*Before-and-after page screenshots*
######

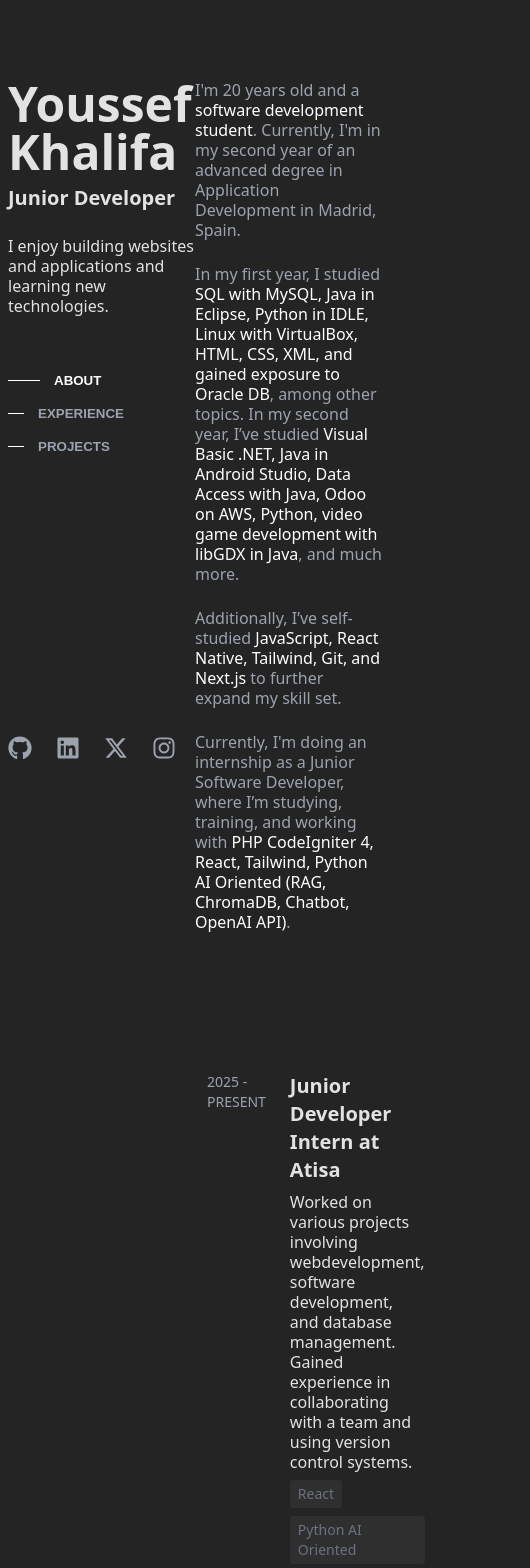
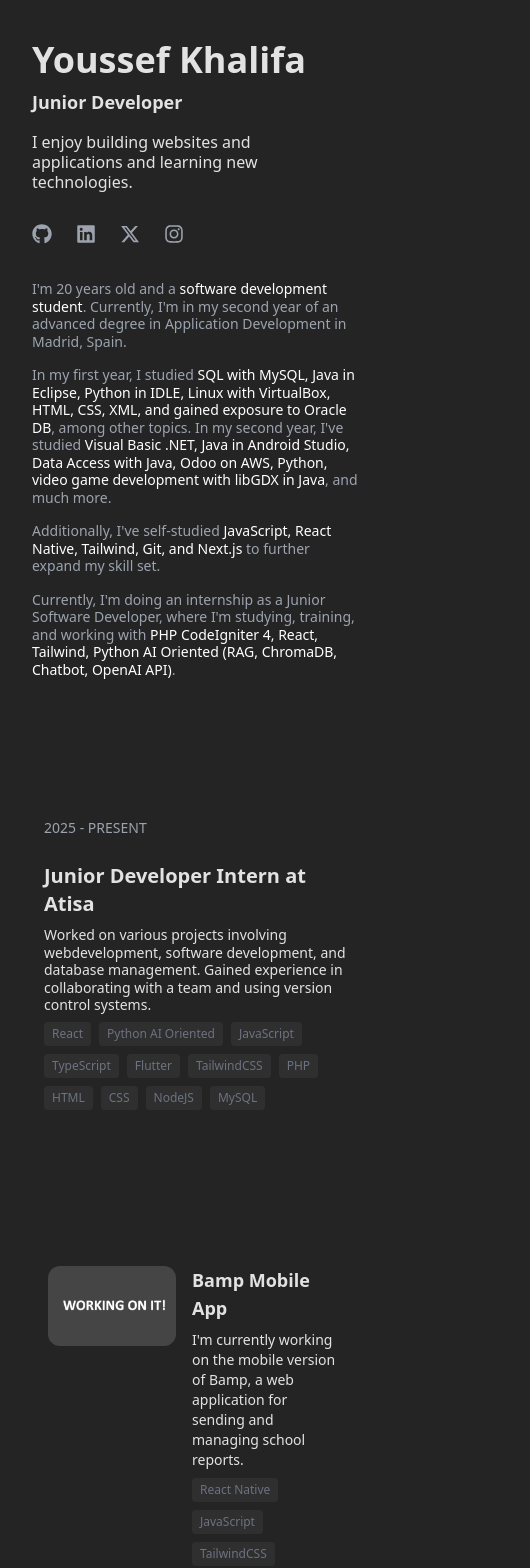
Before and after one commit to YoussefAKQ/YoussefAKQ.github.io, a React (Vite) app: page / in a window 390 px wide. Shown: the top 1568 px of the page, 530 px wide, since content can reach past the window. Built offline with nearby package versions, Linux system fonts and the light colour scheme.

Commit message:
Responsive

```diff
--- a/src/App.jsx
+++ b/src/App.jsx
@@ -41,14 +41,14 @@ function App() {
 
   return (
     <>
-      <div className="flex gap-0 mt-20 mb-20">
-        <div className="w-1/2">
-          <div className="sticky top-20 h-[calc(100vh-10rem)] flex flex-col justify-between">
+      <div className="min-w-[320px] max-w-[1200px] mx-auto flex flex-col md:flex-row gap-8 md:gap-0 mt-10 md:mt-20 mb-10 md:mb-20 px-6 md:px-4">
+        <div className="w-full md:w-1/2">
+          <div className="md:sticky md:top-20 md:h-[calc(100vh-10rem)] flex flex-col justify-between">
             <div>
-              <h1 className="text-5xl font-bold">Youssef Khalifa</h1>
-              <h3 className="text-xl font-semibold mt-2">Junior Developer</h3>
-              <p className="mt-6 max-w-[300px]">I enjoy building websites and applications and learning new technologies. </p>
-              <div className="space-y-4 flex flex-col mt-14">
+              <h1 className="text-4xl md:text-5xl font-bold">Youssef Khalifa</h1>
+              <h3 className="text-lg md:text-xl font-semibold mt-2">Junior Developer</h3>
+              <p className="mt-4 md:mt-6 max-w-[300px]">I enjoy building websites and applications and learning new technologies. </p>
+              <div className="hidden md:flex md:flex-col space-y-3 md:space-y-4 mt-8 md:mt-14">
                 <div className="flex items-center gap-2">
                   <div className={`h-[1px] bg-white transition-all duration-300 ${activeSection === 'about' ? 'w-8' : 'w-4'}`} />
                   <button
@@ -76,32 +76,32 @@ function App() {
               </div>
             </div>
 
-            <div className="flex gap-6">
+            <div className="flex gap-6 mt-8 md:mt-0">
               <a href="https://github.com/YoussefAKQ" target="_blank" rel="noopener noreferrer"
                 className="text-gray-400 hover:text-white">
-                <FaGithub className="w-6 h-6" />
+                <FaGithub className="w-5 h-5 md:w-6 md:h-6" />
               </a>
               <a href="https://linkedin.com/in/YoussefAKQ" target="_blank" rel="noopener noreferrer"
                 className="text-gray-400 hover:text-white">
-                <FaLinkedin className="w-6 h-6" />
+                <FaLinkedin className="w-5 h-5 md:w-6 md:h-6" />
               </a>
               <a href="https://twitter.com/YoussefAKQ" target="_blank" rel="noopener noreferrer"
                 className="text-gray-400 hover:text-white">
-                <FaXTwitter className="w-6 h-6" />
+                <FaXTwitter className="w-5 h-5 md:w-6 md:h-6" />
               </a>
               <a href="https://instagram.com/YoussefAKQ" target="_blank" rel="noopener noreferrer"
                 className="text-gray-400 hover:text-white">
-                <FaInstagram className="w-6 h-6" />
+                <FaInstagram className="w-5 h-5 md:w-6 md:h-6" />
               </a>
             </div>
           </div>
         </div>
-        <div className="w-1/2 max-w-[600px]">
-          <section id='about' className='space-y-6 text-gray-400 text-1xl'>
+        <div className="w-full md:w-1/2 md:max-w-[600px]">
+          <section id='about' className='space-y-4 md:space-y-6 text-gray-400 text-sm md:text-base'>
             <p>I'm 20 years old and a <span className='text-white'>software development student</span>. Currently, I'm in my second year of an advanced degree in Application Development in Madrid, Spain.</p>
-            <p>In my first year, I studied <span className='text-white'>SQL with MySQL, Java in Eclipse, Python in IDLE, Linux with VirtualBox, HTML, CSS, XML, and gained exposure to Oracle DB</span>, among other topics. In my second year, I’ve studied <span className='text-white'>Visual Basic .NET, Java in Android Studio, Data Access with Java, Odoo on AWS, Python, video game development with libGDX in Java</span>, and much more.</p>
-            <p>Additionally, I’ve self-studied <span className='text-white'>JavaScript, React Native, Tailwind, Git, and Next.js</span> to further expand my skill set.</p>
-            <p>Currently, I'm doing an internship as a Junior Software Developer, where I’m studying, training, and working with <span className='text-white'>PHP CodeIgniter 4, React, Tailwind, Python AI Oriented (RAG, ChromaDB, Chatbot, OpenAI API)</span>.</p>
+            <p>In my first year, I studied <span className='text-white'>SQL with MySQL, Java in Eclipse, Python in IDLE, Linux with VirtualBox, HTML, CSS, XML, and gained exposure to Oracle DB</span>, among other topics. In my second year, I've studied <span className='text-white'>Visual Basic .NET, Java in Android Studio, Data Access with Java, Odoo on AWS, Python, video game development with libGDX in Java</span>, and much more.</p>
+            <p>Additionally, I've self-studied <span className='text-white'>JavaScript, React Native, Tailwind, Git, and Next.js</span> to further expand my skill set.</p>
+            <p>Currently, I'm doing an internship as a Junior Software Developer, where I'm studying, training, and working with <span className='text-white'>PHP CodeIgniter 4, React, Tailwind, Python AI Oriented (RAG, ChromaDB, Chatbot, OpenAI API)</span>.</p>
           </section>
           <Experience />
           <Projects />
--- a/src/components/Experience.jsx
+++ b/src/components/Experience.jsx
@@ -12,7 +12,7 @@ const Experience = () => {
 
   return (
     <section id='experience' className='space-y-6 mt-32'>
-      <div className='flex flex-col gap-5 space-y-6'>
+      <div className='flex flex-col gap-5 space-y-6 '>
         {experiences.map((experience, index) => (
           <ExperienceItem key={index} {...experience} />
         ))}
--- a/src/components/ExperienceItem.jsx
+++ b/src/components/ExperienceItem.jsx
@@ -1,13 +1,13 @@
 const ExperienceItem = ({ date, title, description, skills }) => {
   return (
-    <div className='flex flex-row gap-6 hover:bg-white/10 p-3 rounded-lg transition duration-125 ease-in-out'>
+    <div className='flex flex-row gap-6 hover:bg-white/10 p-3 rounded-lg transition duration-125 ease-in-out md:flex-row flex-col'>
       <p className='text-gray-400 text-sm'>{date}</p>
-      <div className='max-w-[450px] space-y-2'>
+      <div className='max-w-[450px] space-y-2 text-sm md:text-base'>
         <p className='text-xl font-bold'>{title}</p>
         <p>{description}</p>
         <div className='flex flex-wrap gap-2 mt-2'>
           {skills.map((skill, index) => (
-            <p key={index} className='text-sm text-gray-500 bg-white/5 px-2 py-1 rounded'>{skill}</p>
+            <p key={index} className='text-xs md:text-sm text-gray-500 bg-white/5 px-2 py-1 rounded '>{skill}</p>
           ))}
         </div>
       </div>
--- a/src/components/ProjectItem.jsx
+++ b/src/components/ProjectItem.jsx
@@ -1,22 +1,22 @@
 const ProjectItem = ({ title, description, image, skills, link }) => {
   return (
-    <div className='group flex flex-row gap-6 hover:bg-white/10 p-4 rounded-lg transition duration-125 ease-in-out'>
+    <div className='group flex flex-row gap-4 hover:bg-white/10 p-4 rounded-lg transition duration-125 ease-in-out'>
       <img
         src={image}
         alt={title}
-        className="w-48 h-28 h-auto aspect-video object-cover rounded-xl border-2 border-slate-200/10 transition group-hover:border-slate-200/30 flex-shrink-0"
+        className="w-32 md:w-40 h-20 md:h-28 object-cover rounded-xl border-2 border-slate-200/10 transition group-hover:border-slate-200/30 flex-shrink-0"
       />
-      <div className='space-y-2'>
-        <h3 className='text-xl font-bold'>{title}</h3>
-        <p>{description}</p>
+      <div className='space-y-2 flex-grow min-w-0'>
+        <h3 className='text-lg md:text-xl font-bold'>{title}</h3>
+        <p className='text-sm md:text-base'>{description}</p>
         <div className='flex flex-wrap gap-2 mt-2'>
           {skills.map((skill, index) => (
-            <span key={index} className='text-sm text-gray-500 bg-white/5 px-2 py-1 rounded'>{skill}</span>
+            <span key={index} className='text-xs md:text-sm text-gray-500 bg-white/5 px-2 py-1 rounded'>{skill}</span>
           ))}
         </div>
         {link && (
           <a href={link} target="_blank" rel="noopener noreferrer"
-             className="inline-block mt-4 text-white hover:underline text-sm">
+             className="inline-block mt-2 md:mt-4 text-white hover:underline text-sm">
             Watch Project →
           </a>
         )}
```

######

*REQUIREMENT*
How many lines of the data hold the string "components"? Reply with the number alone.

*ANSWER AREA*
6